Borrowers are rushing to enroll in these forgiveness or consolidation programs before they change or possibly repealed under the new administration. Due to high demand the Student Relief Center has established a helpline at 1 (888) 510-2832 and provides a free eligibility check Mon- Fri.

Borrowers who think they are currently eligible for this program but have yet to enroll need to take immediate action, including:

  1. Ensuring that they are currently enrolled in a Direct Federal Loan program
  2. Certifying their employment

While taking these steps doesn’t guarantee to get into the PSLF program prior to the law change, it should greatly increase the odds that eligible borrowers can still take advantage of this program’s benefits while the window of opportunity is still open.

What exactly will happen to borrowers currently in the program is anyone’s guess at this point. However, according to the promissory notes signed by all PSLF borrowers prior to their release of funds, they are entitled to take advantage of the program’s benefits as long as they continue to adhere to all eligibility and repayment requirements. Attempting to overturn this could be a major legal issue for the DOE and a huge political problem for the Republicans and President Trump.

We can only hope that these borrowers are allowed to continue to enjoy these agreed-upon benefits going forward.

In our opinion, this action was taken against Public Service Loan Forgiveness by the Trump administration will only serve to further the student loan crisis if it is indeed passed into law.

Student Loan Borrowers may contact EducationCam to get information on available programs in your area.

EducationCam’s Student Relief Hotline
Phone: 1 (888) 510-2832
Monday – Friday | 9am to 7pm EST


This website / blog is not affiliated with the Department of Education, Navient, Sallie Mae or any other student loan servicer.
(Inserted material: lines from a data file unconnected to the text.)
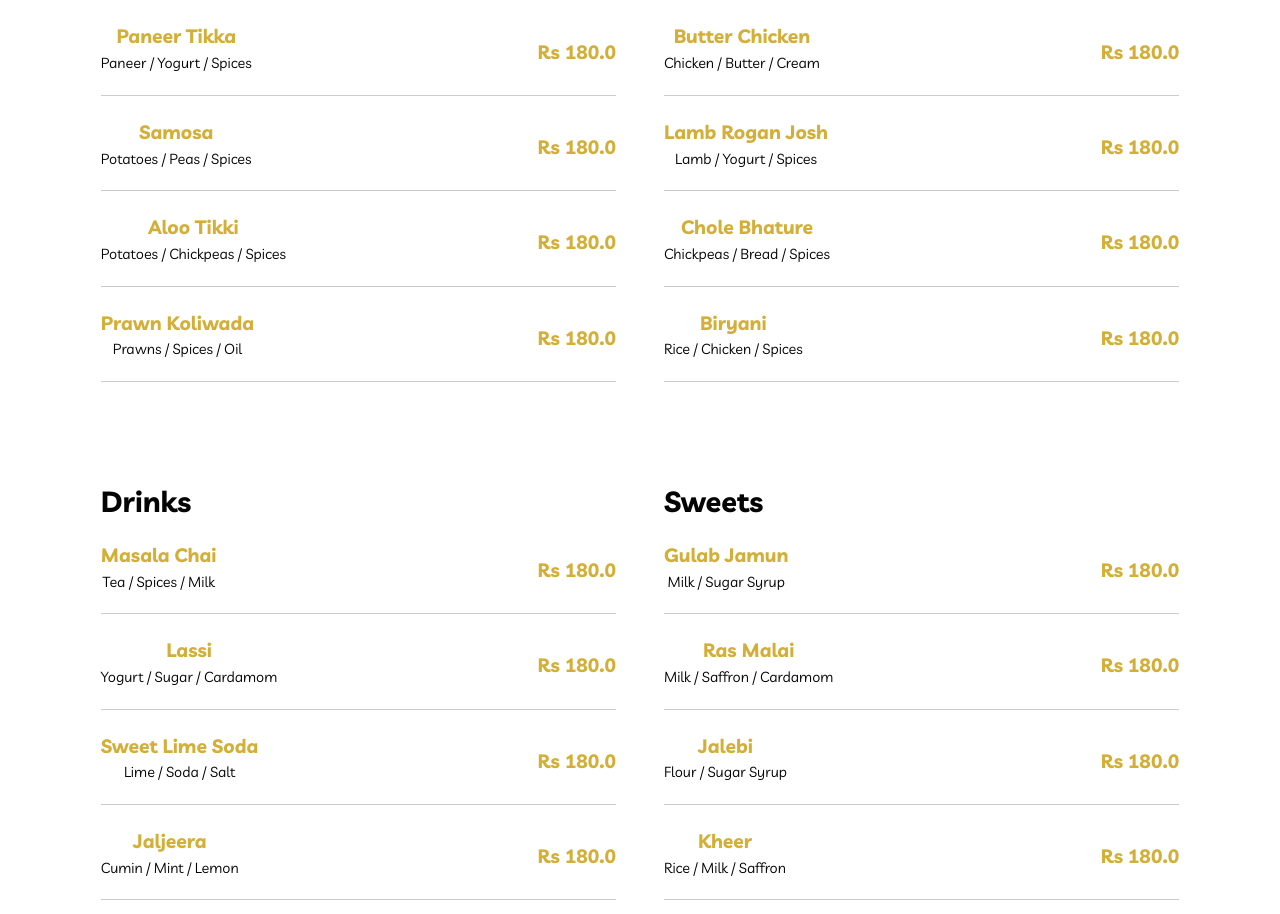
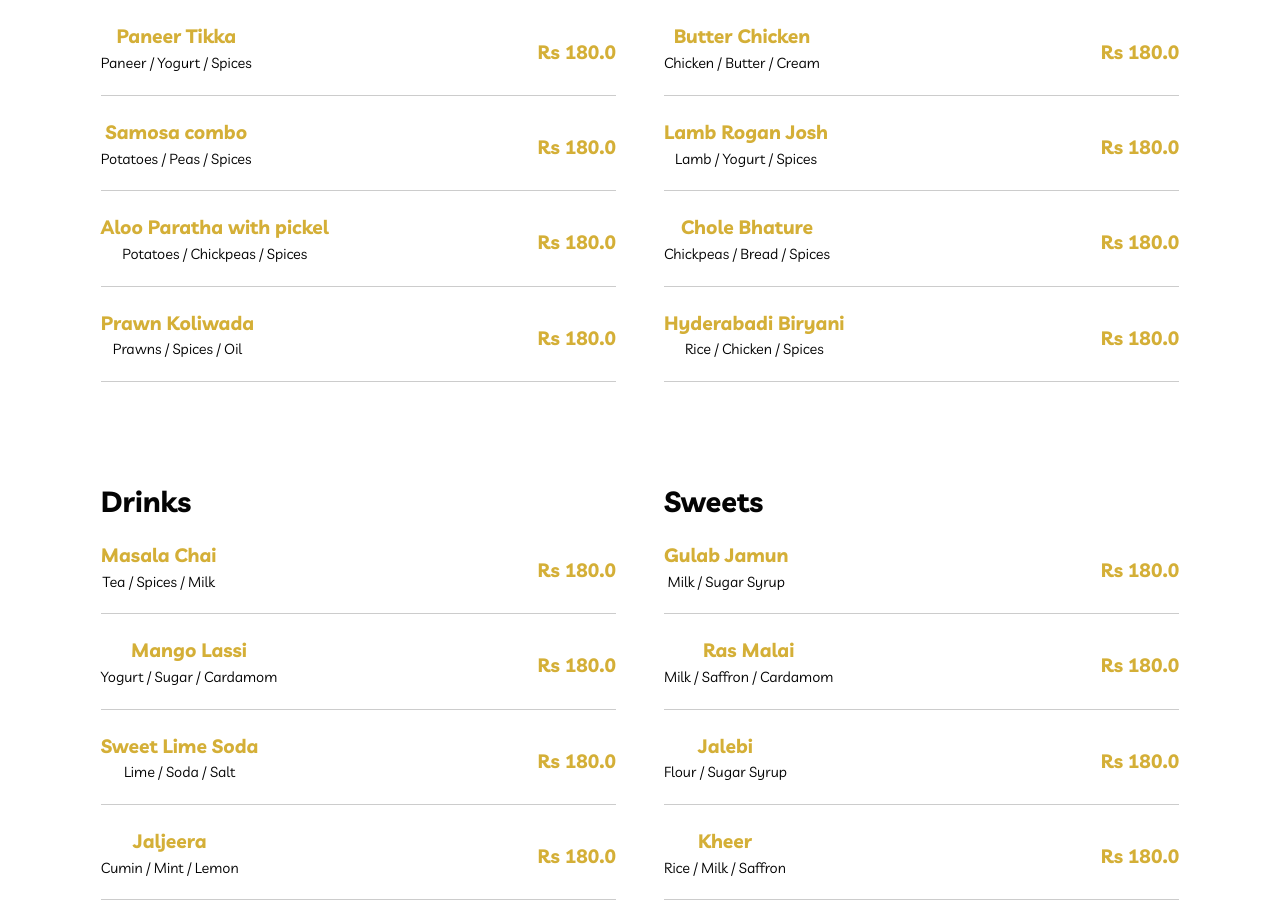
Before and after one commit to Nishant55559/My-desert, a React (Create React App) app: page / in a window 1280 px wide. Shown: the part 2780-3694 px from the top of the page. Built offline with nearby package versions, Linux system fonts and the light colour scheme.

Commit message:
menu update

```diff
--- a/src/component/home/our_menu/our_menu.js
+++ b/src/component/home/our_menu/our_menu.js
@@ -5,8 +5,8 @@ function OurMenu(){
 
     const starters = [
         { name: "Paneer Tikka", description: "Paneer / Yogurt / Spices", price: "Rs 180.0" },
-        { name: "Samosa", description: "Potatoes / Peas / Spices", price: "Rs 180.0" },
-        { name: "Aloo Tikki", description: "Potatoes / Chickpeas / Spices", price: "Rs 180.0" },
+        { name: "Samosa combo", description: "Potatoes / Peas / Spices", price: "Rs 180.0" },
+        { name: "Aloo Paratha with pickel", description: "Potatoes / Chickpeas / Spices", price: "Rs 180.0" },
         { name: "Prawn Koliwada", description: "Prawns / Spices / Oil", price: "Rs 180.0" },
     ];
 
@@ -15,13 +15,13 @@ function OurMenu(){
         { name: "Butter Chicken", description: "Chicken / Butter / Cream", price: "Rs 180.0" },
         { name: "Lamb Rogan Josh", description: "Lamb / Yogurt / Spices", price: "Rs 180.0" },
         { name: "Chole Bhature", description: "Chickpeas / Bread / Spices", price: "Rs 180.0" },
-        { name: "Biryani", description: "Rice / Chicken / Spices", price: "Rs 180.0" },
+        { name: "Hyderabadi Biryani", description: "Rice / Chicken / Spices", price: "Rs 180.0" },
     ];
 
 
     const drinks = [
         { name: "Masala Chai", description: "Tea / Spices / Milk", price: "Rs 180.0" },
-        { name: "Lassi", description: "Yogurt / Sugar / Cardamom", price: "Rs 180.0" },
+        { name: "Mango Lassi", description: "Yogurt / Sugar / Cardamom", price: "Rs 180.0" },
         { name: "Sweet Lime Soda", description: "Lime / Soda / Salt", price: "Rs 180.0" },
         { name: "Jaljeera", description: "Cumin / Mint / Lemon", price: "Rs 180.0" },
     ];
```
The information and notices contained on this website are intended as general research and information and are expressly not intended, and should not be regarded, as financial or legal advice. We attempt to ensure that the material contained on the web-site is accurate and complete at the date first published, however you should recognize that information contained on this web-site may become out of date over time.
By calling you will be connected to partners in our network. Each partner will provide a proposal for services & may charge a fee for their service. Consumers may perform these services for themselves, many or all of which may be without charge. Our partners do not guarantee that your student loan payments or amount owed will be reduced. Obtaining lower payments or loan forgiveness is based on several factors including approval from the Department of Education.